Chinese internet IPOs in the US were booming back in 2011 as investors leapt into just about any play on China’s emerging middle class. But in 2012, the bubble burst after short sellers alleged that high-profile, offshore-listed Chinese companies like Sino-Forest and Universal Travel Group were actually frauds.
Now, as US regulators are enforcing stricter regulations and the demand for IPOs has rebounded, Chinese internet companies are feeling brave enough to come back to the US markets again. Investors have flocked to recent IPOs like Chinese lottery site 500.com (up 30% since its IPO) and classifieds site 58.com (up 21% since its IPO).
But with all of the recent successful floatations, it’s easy to forget that foreign-listed Chinese internet companies all use ownership structures that are convoluted at best—and they may even be possibly even illegal under Chinese law.
China restricts foreign investors from owning businesses in strategically important sectors, including finance, telecommunications and the internet.
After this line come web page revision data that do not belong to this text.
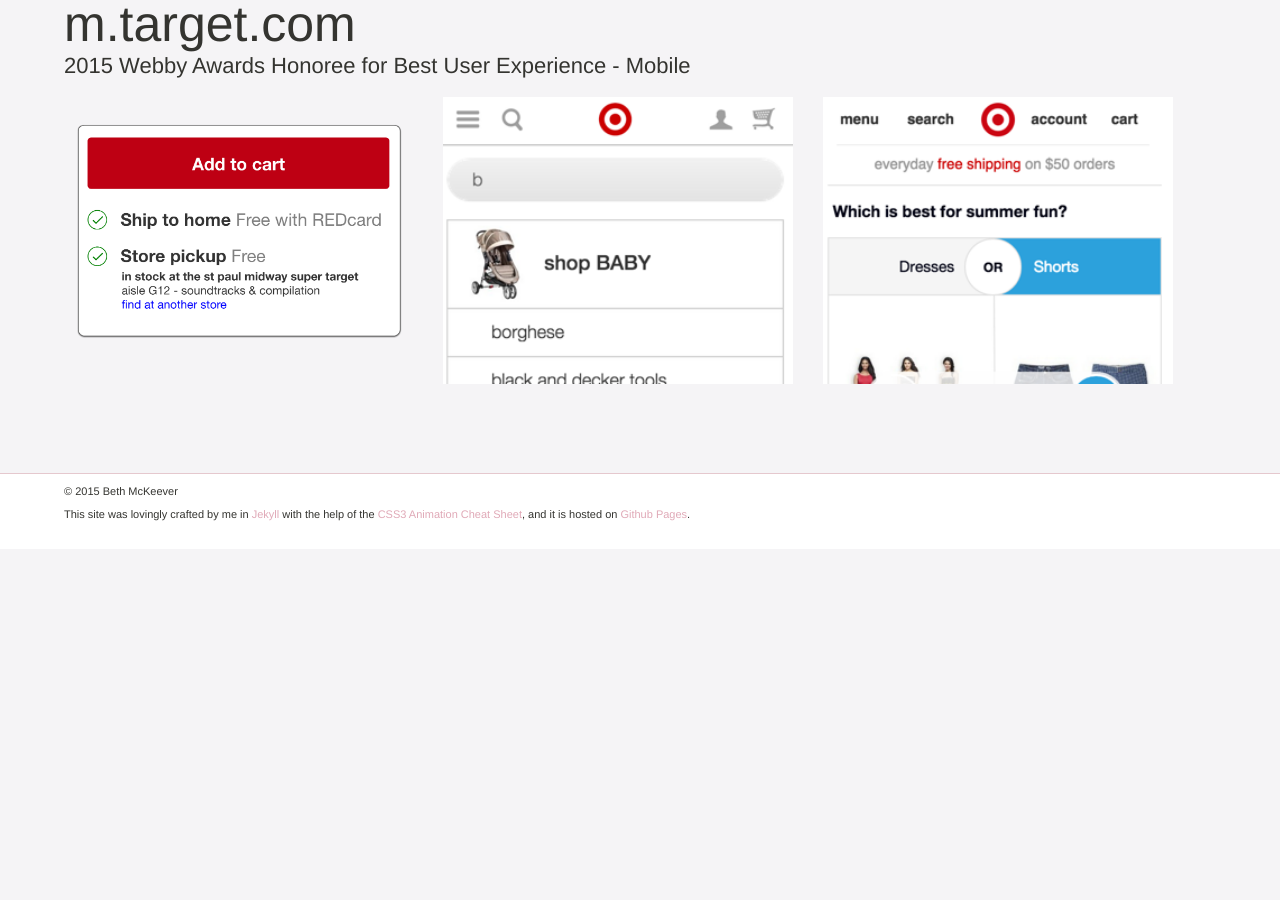
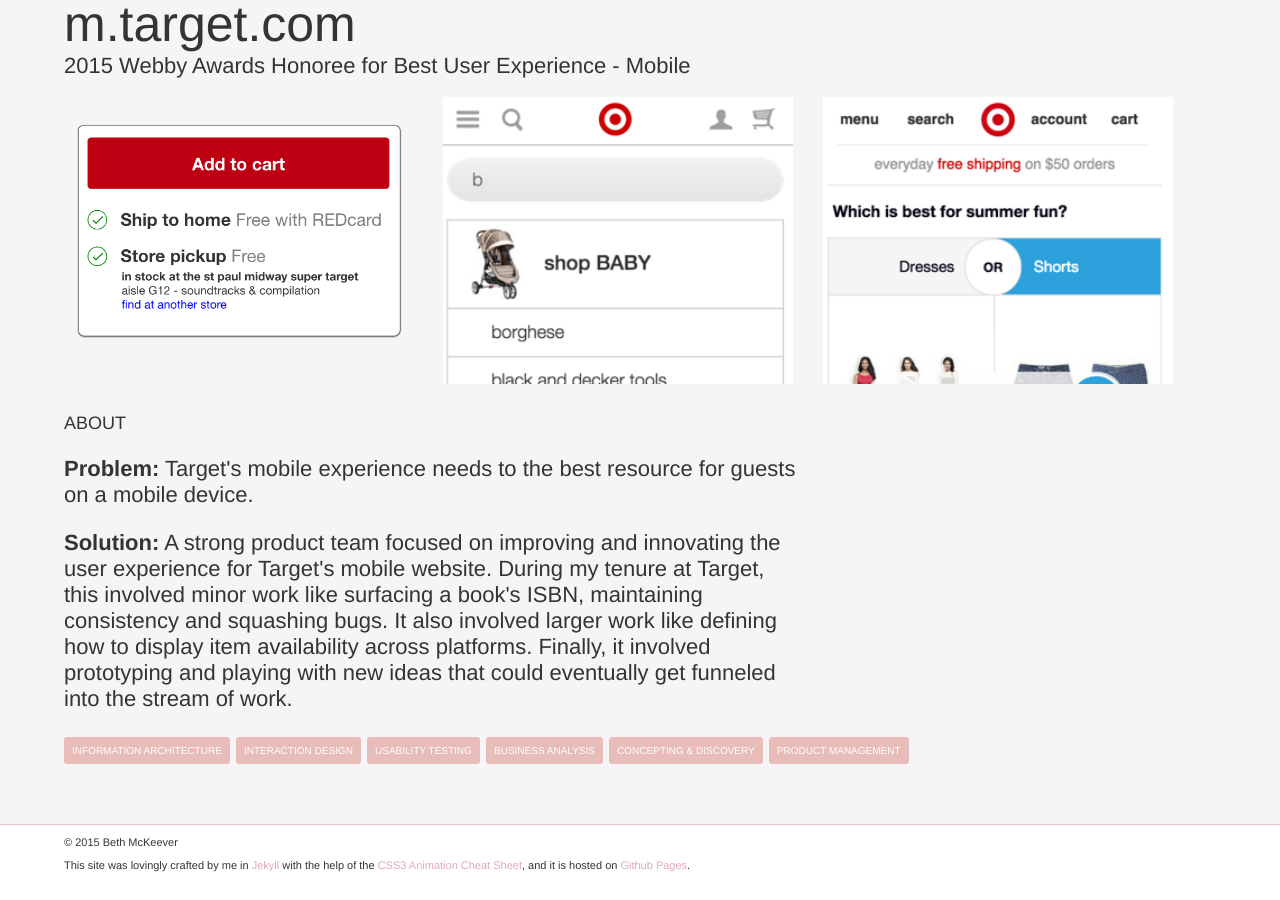
Before and after one commit to linoleumtile/linoleumtile.github.io, a Jekyll site: the page built from portfolio.html, in a window 1280 px wide and 900 px high, scrolled down 3520 px. Built offline with Jekyll 4.4.1, drawn with Linux system fonts in a browser that asks for light colours; nearby versions of some CDN libraries; some web fonts are replaced; Markdown is read by kramdown in place of the engine named in the settings; comment, search, counter and statistics services are not loaded; before the commit the page ends 4069 px from its top, so only the background shows below that.

Commit message:
adding info about work at target

```diff
--- a/_includes/portfolio/target.html
+++ b/_includes/portfolio/target.html
@@ -36,4 +36,17 @@
 			</a>
 		</div>
 	</div>
+	<div class="project-info">
+		<h3 class="sub-small">ABOUT</h3>
+		<p><strong>Problem:</strong> Target's mobile experience needs to the best resource for guests on a mobile device.</p>
+		<p><strong>Solution:</strong> A strong product team focused on improving and innovating the user experience for Target's mobile website. During my tenure at Target, this involved minor work like surfacing a book's ISBN, maintaining consistency and squashing bugs. It also involved larger work like defining how to display item availability across platforms. Finally, it involved prototyping and playing with new ideas that could eventually get funneled into the stream of work.</p>
+		<ul class="tags">
+			<li>Information Architecture</li>
+			<li>Interaction Design</li>
+			<li>Usability Testing</li>
+			<li>Business Analysis</li>
+			<li>Concepting &amp; Discovery</li>
+			<li>Product Management</li>
+		</ul>
+	</div>
 </div>
```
To get around this, Chinese internet companies such as Autohome use ”variable interest entity” (VIE) structures to access US markets. Essentially, the VIE structure means when you buy shares in the US listing of a Chinese internet company, you’re not actually buying a piece of the underlying business, but only a piece of the contractual rights to its profits and control over management, which lawyers have warned might not even be valid.
In the case of Autohome, the business being offered on the NYSE this week is actually a holding company based in the Cayman Islands, which controls the underlying assets through equity interests in a bewildering array of subsidiaries in the Virgin Islands and Hong Kong, which in turn hold contracts with entities and executives on the ground in mainland China.
The Chinese government has turned a blind eye to complex and opaque VIE structures in order to keep foreign investment flowing, but there’s no guarantee that this won’t change. China’s highest court ruled in October last year that VIEs used by a Hong Kong based firm to invest in a Chinese bank were void, creating uneasiness among lawyers. The uncertainty makes for bigger risks than the average emerging market stock bet; the Autohome prospectus (p.27), for instance, warns that a change in interpretation of VIEs by the Chinese government could expose the holding company to “severe penalties” and even force it to relinquish its assets.
About half of the 200 Chinese companies listed in the US employ the VIE structure including well known companies such as Baidu, as well as the Hong Kong-listed internet giant Tencent. Expect the VIE structure to get even more scrutiny ahead of the highly anticipated IPO of Alibaba, China’s biggest e-commerce company, which is likely to list in either Hong Kong or New York in the next year or so.